These colonies SHOULD NOT be allowed to abscond!
We don’t want them getting back into the wild to
spread their possibly dangerous genetics.
Re-queening bees with African
Bees with heavy African traits are notoriously
fickle about accepting a new queen.
It is best to dequeen and allow to be queenless
for 3-4 days, then knock down queen cells. This
gives them no choice but to accept the new
Be prepared for it to take multiple re-queenings.
An indirect method using a nucleus is usually the
I have observed bees with these traits removing
eggs laid by other queens from brood frames
You may have to get creative.

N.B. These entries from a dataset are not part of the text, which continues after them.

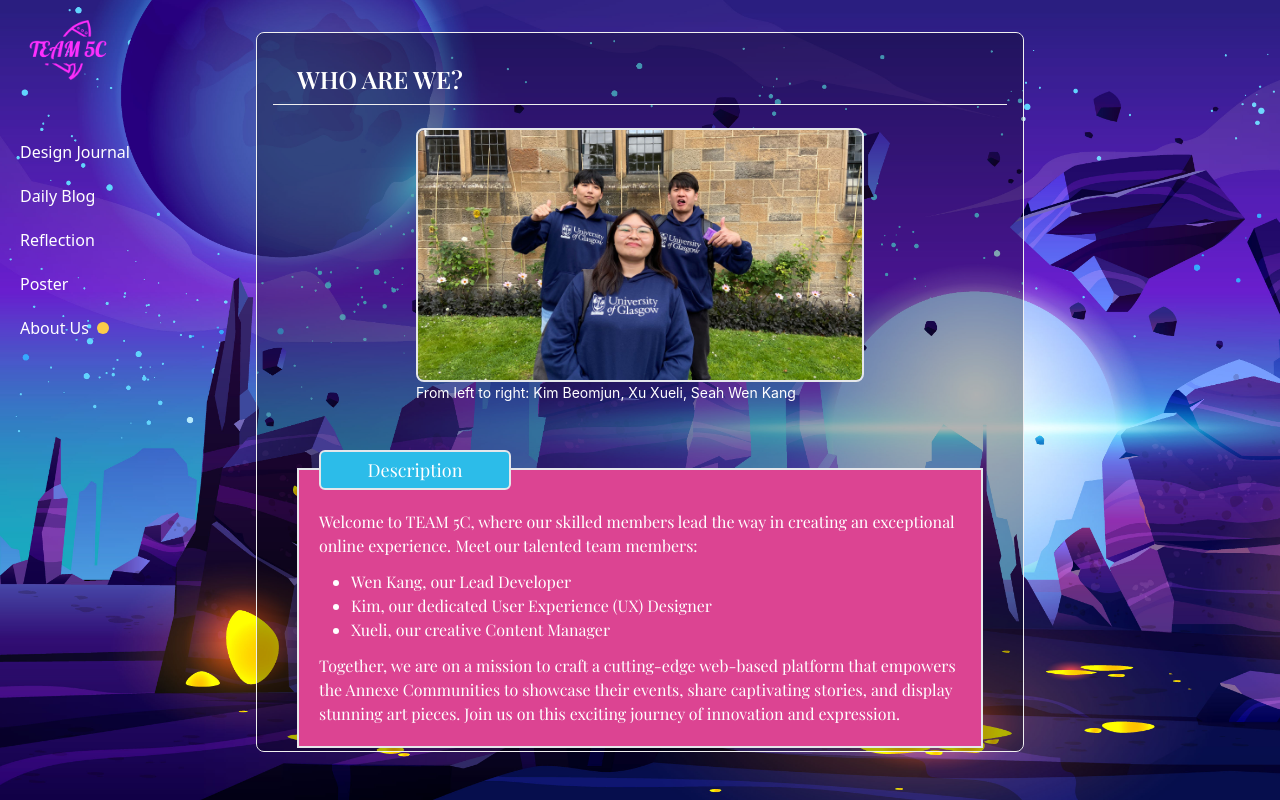
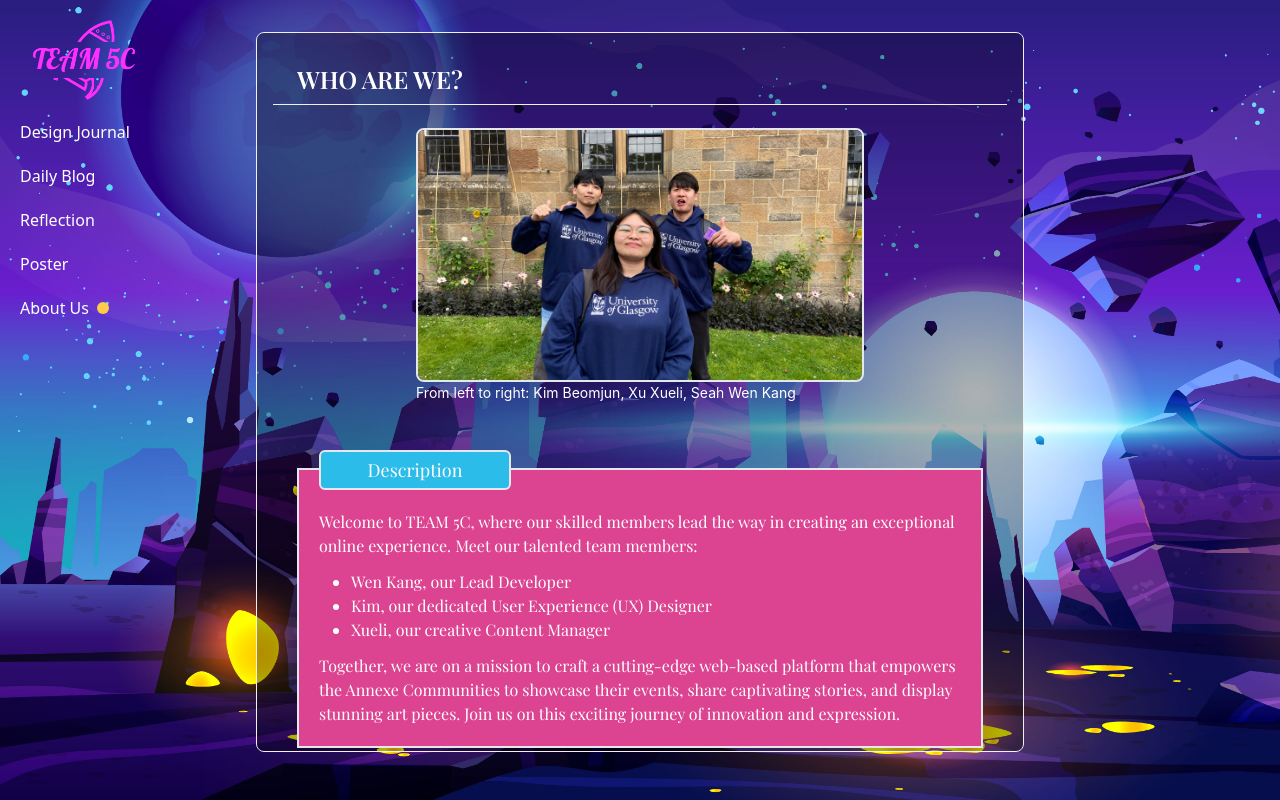
Before and after one commit to Insaneboy9/oip-app, a React (Create React App) app: page /about in a window 1280 px wide. Built offline with nearby package versions, Linux system fonts and the light colour scheme.

Commit message:
fixed sidebar ui bug

```diff
--- a/src/components/Navbar.js
+++ b/src/components/Navbar.js
@@ -13,18 +13,18 @@ function Navbar() {
   const toStart = () => navigate("/");
 
   return (
-    <div className="flex p-5 top-0 left-0 h-full absolute flex-col">
-      <div className="flex-initial mb-10">
+    <div className="flex p-5 top-0 left-0 h-full absolute flex-col w-1/6">
+      <div className="flex-initial">
         <img
           onClick={toStart}
-          className="w-24 cursor-pointer"
+          className="w-32 cursor-pointer"
           src={logo}
           alt="Logo"
         />
       </div>
       <div className="flex-initial h-full flex justify-around items-center flex-col gap-10">
-        <ul className="h-full">
-          <li className="mt-5 flex w-full items-center">
+        <ul className="h-full w-full">
+          <li className="mt-5 flex w-full">
             <Link to="/home">
               <span className="text-white mr-2">Design Journal</span>
             </Link>
```
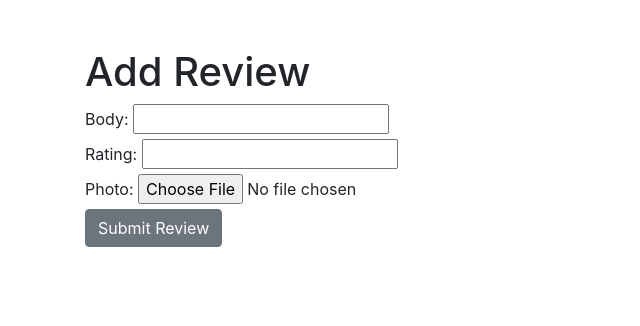
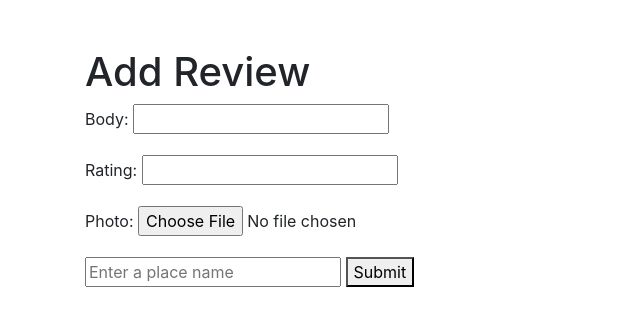
Before and after one commit to paulfersi/fork_finder, a Django app: page /add_review/ in a window 1280 px wide. Shown: the part 56-382 px from the top of the page, without its empty margins (0-640 px from the left). Run offline with Django 5.2, Linux system fonts and the light colour scheme; some libraries are stand-ins or nearby versions.

Commit message:
working on mapbox integration

```diff
--- a/templates/add_review.html
+++ b/templates/add_review.html
@@ -1,25 +1,27 @@
 {% extends "base.html" %}
 
 {% block content %}
+
+    <link href='https://api.mapbox.com/mapbox-gl-js/v2.0.1/mapbox-gl.css' rel='stylesheet' />
+    <link rel="stylesheet" href="https://api.mapbox.com/mapbox-gl-js/plugins/mapbox-gl-geocoder/v4.7.0/mapbox-gl-geocoder.css" type="text/css" />
+    <style>
+        #map {
+            display: none;
+        }
+    </style>
+
     <h1>Add Review</h1>
     <form method="post" enctype="multipart/form-data">
         {% csrf_token %}
-        {{ form.non_field_errors }}
-        <div>
-            {{ form.place_search.label_tag }} {{ form.place_search }}
-        </div>
-        <div style="display:none;">
-            {{ form.place_id }}
-        </div>
-        <div>
-            {{ form.body.label_tag }} {{ form.body }}
-        </div>
-        <div>
-            {{ form.rating.label_tag }} {{ form.rating }}
-        </div>
-        <div>
-            {{ form.photo.label_tag }} {{ form.photo }}
-        </div>
-        <button class="btn btn-secondary" type="submit">Submit Review</button>
+        {{ form.as_p }}
+        <input type="text" id="place-input" placeholder="Enter a place name" />
+        <input type="hidden" id="place-id" name="place_id" />
+        <input type="hidden" id="place-name" name="name" />
+        <input type="hidden" id="place-location" name="location" />
+        <button type="submit">Submit</button>
     </form>
+
+    <script src='https://api.mapbox.com/mapbox-gl-js/v2.0.1/mapbox-gl.js'></script>
+    <script src="https://api.mapbox.com/mapbox-gl-js/plugins/mapbox-gl-geocoder/v4.7.0/mapbox-gl-geocoder.min.js"></script>
+    <script {% include 'mapbox-autofill.js' %}></script>
 {% endblock %}
--- /dev/null
+++ b/templates/mapbox-autofill.js
@@ -0,0 +1,20 @@
+function initializeMapboxAutocomplete(accessToken) {
+    mapboxgl.accessToken = accessToken;
+    var geocoder = new MapboxGeocoder({
+        accessToken: mapboxgl.accessToken,
+        types: 'poi',
+        placeholder: 'Search for places'
+    });
+
+    geocoder.addTo('#place-input');
+
+    geocoder.on('result', function(e) {
+        document.getElementById('place-id').value = e.result.id;
+        document.getElementById('place-name').value = e.result.text;
+        document.getElementById('place-location').value = e.result.place_name;
+    });
+}
+
+document.addEventListener("DOMContentLoaded", function() {
+    initializeMapboxAutocomplete(mapboxAccessToken);
+});
```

Indirect re-queening using a
queen cell, without dequeening.
A queen cell (or cells) is installed in the honey super
above the queen excluder.
When this cell hatches, the virgin queen, having no
smell, silently infiltrates the colony and kills the old
Used by commercial beekeepers and for very
defensive hives when other methods have failed.
Drawbacks are a 50-60% success rate and the need
for possibly more than one queen cell.
Multiple cells introduced at once have better success
The cells are best installed using cell protectors, as
feral bees may tear these stray queen cells down
since they did not make them.
Nervous, runny, drippy or defensive bees
should be re-queened.
Re-queening a feral hive can be difficult, but
it is not impossible.
Using a nucleus is the best method for
Move the brood chamber a short distance
away for re-queening to get rid of the more
aggressive forager bees.
You may have to get “creative” when dealing
with defensive colonies.
You can contact me at:
Black Mesa Bees